*** SOURCE MATERIAL Section Begins ***

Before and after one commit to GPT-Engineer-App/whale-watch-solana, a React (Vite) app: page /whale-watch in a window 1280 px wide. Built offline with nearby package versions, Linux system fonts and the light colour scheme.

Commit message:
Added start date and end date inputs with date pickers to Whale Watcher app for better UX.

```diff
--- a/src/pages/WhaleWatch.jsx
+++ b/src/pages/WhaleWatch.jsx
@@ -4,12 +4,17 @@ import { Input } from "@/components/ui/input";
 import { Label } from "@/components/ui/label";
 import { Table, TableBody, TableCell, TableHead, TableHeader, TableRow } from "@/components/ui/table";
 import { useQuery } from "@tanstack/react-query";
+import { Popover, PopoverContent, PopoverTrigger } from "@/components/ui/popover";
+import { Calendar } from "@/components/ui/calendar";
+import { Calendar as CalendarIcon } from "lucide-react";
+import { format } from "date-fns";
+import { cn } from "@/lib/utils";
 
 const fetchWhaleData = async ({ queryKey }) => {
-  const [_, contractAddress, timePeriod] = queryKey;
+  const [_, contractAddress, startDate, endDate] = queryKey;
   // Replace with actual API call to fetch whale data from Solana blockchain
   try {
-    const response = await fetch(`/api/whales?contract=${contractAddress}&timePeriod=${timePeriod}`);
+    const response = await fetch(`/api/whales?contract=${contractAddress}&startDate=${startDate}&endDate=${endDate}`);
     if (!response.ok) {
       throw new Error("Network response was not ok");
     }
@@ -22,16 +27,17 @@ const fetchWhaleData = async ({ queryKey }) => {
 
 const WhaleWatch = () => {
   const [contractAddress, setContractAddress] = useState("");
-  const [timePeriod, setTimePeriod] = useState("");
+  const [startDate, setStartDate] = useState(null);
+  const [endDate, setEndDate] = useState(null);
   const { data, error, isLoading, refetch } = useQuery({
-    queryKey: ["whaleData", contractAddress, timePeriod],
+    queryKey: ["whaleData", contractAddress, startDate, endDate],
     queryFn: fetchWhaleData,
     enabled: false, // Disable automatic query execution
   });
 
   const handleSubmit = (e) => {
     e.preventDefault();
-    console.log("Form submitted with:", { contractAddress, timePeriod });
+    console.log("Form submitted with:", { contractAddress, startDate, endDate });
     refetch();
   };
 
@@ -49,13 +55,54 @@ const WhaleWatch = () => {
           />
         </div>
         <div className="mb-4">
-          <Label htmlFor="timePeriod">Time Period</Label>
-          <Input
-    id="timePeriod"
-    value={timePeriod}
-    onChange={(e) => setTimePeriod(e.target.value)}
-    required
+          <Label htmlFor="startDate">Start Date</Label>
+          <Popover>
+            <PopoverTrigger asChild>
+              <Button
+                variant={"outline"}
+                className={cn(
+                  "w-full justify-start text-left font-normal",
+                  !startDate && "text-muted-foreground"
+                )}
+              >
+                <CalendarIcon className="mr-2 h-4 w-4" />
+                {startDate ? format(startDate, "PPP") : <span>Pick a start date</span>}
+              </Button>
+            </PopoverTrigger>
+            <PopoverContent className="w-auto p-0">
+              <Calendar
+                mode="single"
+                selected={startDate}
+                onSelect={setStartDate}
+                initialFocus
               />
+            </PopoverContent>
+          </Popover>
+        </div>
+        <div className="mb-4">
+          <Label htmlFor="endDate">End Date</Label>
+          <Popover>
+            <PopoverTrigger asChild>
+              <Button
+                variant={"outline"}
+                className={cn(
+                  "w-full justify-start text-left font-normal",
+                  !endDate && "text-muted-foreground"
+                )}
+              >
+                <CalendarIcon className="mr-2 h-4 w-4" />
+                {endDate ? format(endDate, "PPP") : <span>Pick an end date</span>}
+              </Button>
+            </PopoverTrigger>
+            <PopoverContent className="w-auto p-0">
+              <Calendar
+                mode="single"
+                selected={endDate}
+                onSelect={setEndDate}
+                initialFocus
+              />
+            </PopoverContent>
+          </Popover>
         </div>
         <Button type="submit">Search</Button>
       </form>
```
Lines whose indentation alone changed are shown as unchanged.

*** SOURCE MATERIAL Section Ends ***

_TASK OBJECTIVE_. Pull out all lines of the data with the string "WhaleWatch".

_RESULT_.
--- a/src/pages/WhaleWatch.jsx
+++ b/src/pages/WhaleWatch.jsx
 const WhaleWatch = () => {
@@ -49,13 +55,54 @@ const WhaleWatch = () => {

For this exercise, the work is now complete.